** Work to be completed **
Only one stretch of the data below is wanted: the lines starting at the one with "-INFO:root:Generating dataset..." and ending at the one with "-INFO:templates.utils:Cache is saved", both included, given again exactly.

── Material shown ──

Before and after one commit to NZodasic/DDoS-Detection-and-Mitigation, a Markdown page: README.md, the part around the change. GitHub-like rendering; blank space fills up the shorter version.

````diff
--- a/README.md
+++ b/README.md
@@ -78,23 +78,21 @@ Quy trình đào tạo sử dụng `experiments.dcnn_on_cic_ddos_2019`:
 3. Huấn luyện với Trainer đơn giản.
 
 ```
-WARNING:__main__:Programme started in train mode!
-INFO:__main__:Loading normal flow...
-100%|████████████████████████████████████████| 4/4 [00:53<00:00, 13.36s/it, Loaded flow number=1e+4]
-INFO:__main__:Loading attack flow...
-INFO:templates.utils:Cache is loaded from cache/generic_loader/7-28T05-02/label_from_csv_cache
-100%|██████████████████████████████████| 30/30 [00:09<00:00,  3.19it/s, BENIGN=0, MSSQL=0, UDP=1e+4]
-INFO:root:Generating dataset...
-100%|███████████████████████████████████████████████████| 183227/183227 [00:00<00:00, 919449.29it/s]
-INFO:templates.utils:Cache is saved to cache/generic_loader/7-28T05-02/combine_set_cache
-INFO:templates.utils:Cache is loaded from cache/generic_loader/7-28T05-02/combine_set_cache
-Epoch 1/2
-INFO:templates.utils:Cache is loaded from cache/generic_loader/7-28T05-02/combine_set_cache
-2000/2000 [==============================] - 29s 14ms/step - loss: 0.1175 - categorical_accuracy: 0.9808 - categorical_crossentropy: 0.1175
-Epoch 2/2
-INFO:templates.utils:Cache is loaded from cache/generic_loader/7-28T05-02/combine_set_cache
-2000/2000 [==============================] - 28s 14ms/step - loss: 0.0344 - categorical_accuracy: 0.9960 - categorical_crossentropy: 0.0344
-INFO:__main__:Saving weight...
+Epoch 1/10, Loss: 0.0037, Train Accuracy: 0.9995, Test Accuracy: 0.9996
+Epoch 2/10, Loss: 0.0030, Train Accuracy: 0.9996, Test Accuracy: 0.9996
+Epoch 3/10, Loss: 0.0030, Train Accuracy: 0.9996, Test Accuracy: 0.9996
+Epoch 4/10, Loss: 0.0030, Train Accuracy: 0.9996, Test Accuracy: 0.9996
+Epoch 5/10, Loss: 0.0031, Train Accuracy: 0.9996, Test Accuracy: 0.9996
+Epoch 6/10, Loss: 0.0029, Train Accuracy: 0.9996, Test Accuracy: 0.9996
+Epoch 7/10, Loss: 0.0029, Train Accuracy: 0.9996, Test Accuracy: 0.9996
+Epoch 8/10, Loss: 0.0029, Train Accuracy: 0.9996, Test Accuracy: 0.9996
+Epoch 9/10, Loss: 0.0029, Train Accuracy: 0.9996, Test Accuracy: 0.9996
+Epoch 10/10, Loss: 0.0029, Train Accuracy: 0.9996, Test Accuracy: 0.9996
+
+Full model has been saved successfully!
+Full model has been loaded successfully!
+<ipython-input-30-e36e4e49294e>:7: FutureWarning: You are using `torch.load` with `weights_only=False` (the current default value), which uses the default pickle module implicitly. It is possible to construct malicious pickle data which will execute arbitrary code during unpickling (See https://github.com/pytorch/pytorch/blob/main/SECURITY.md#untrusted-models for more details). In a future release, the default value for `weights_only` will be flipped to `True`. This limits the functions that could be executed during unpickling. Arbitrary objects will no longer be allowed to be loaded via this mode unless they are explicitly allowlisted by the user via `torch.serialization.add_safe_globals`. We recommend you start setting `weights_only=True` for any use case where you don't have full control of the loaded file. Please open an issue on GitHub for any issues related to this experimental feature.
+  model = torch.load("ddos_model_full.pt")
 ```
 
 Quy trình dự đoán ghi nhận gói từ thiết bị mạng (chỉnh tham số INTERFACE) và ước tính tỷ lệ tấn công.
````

───

** Output of the exercise **
-INFO:root:Generating dataset...
-100%|███████████████████████████████████████████████████| 183227/183227 [00:00<00:00, 919449.29it/s]
-INFO:templates.utils:Cache is saved to cache/generic_loader/7-28T05-02/combine_set_cache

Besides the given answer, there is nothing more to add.